Inflammatory bowel disease (IBD) refers to two disorders — Crohn's disease and ulcerative colitis — marked by inflammation of the intestinal tract. They are thought to be autoimmune disorders in which the body's immune system mistakenly attacks the intestinal tract, and other parts of the body, although this is unproven. Some people with inflammatory bowel disease have a type of arthritis that is similar to rheumatoid arthritis in some ways. However, there are some important differences. With the arthritis associated with IBD, inflammation tends to involve only a few, large joints and it tends not to involve both sides of the body equally. For example, it might affect the knee on one side and the ankle on the other. In rheumatoid arthritis, more joints, especially small ones in the hand and wrist are involved and joints on both sides of the body are affected equally. (Locked) More »

Infectious Arthritis

Infectious arthritis is joint pain, soreness, stiffness, and swelling caused by an infectious agent such as bacteria, viruses or fungi. These infections can enter a joint various ways: Once the infection reaches the joint, it can cause symptoms of joint inflammation that is often accompanied by fever and chills. Depending on the type of infection, one or more joints may be affected. (Locked) More »

Reactive Arthritis
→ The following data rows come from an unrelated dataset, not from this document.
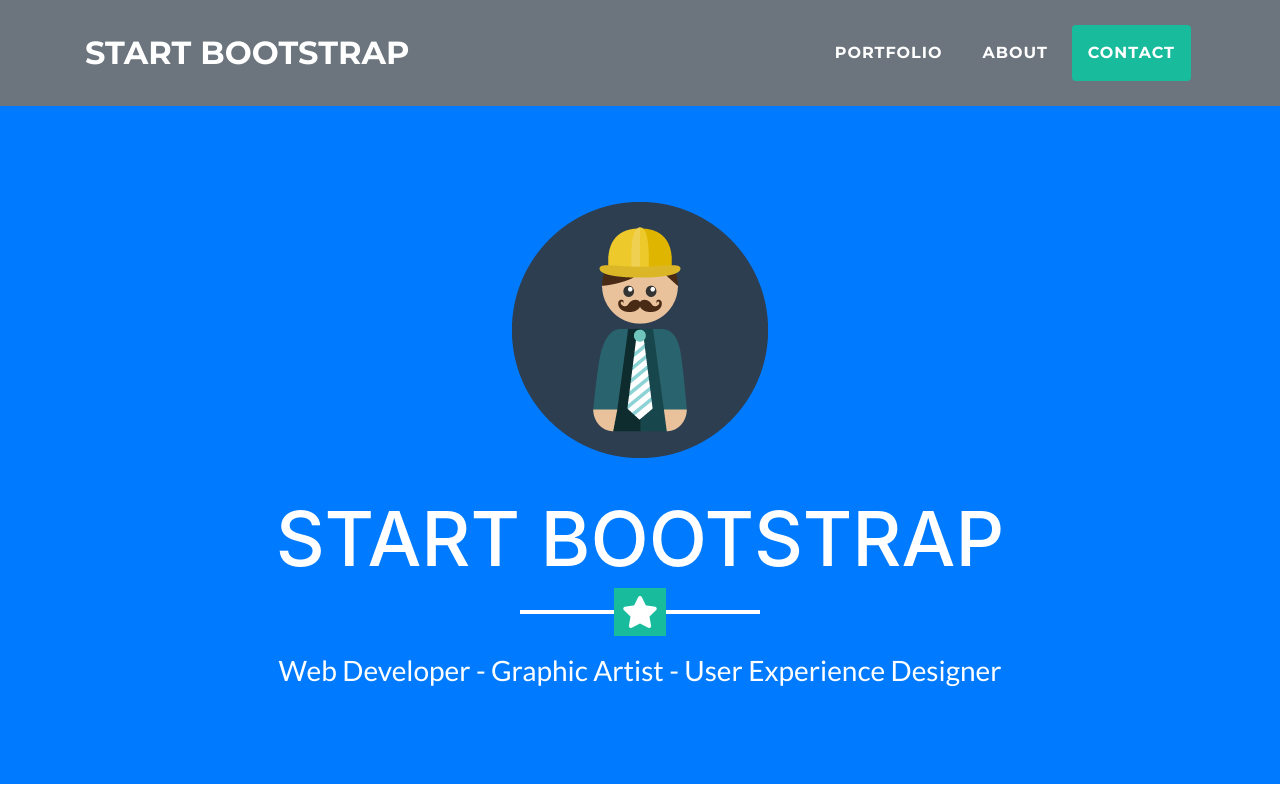
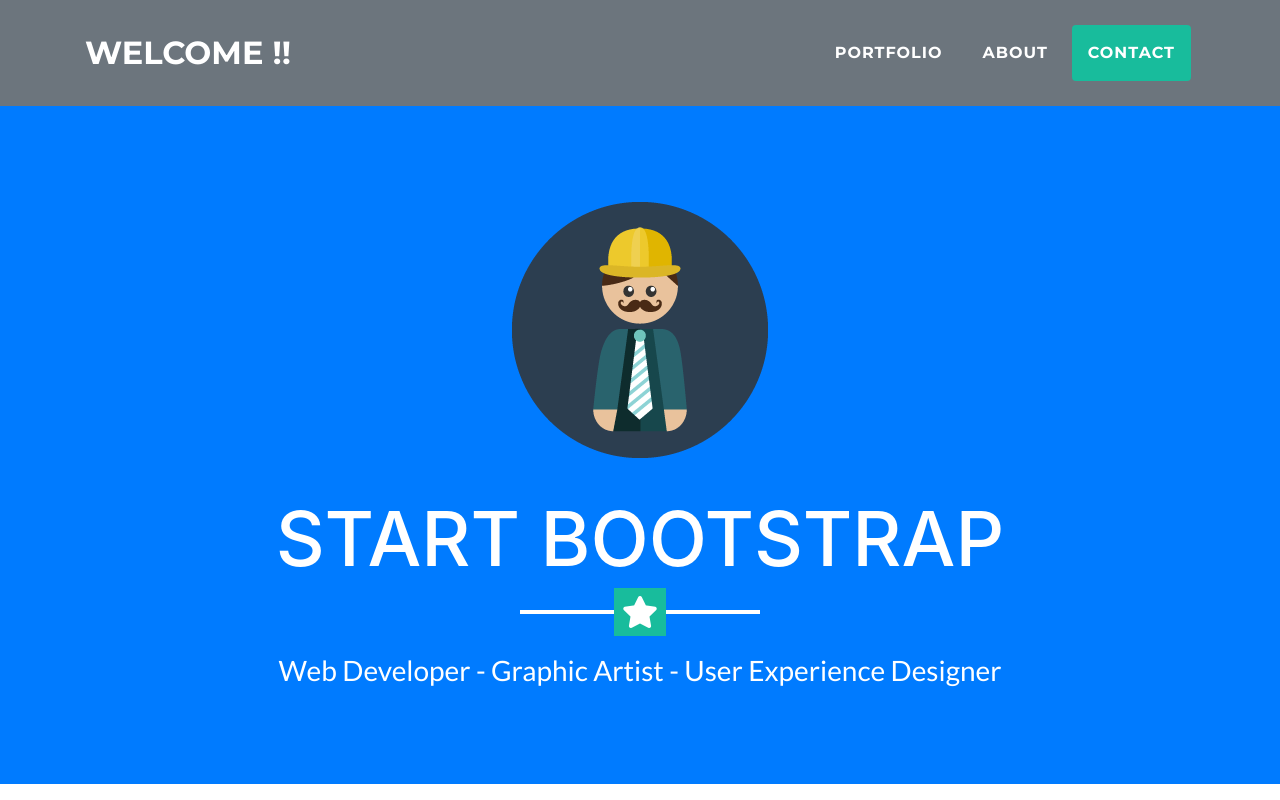
Before and after one commit to Tzthaw/ThawZinToe, a website with bundled scripts: page index.html in a window 1280 px wide. Shown: the top 800 px of the page. Built offline with nearby package versions, Linux system fonts and the light colour scheme.

Commit message:
Update index.html

```diff
--- a/index.html
+++ b/index.html
@@ -31,7 +31,7 @@
     <!-- Navigation -->
     <nav class="navbar navbar-expand-lg bg-secondary fixed-top text-uppercase" id="mainNav">
       <div class="container">
-        <a class="navbar-brand js-scroll-trigger" href="#page-top">Start Bootstrap</a>
+        <a class="navbar-brand js-scroll-trigger" href="#page-top">Welcome !!</a>
         <button class="navbar-toggler navbar-toggler-right text-uppercase bg-primary text-white rounded" type="button" data-toggle="collapse" data-target="#navbarResponsive" aria-controls="navbarResponsive" aria-expanded="false" aria-label="Toggle navigation">
           Menu
           <i class="fas fa-bars"></i>
```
Reactive arthritis is an uncommon disease that causes inflammation of the joints and, in many cases, other areas, particularly the urinary tract and eyes. It is triggered by an infection, usually by a sexually transmitted organism or by certain gastrointestinal bacteria. The most common infection causing reactive arthritis is the sexually transmitted disease (STD) chlamydia. Reactive arthritis can also be caused by gastrointestinal infection from bacteria such as salmonella, shigella, campylobacter or Yersinia, infections that can cause diarrhea and vomiting. These bacteria often are found in contaminated food or water. While these infections are common, reactive arthritis is not. Scientists believe that people who develop reactive arthritis have a certain genetic makeup. Supporting the theory that genetic makeup is a risk factor, about 50% of people with reactive arthritis carry a gene called HLA-B27, compared with 8% of the general population. Reactive arthritis is thought to be an autoimmune disorder, which means the body's immune system mistakenly attacks its own tissues. In this case, the immune system is jolted into action by the infection but continues attacking after the infection is gone. (Locked) More »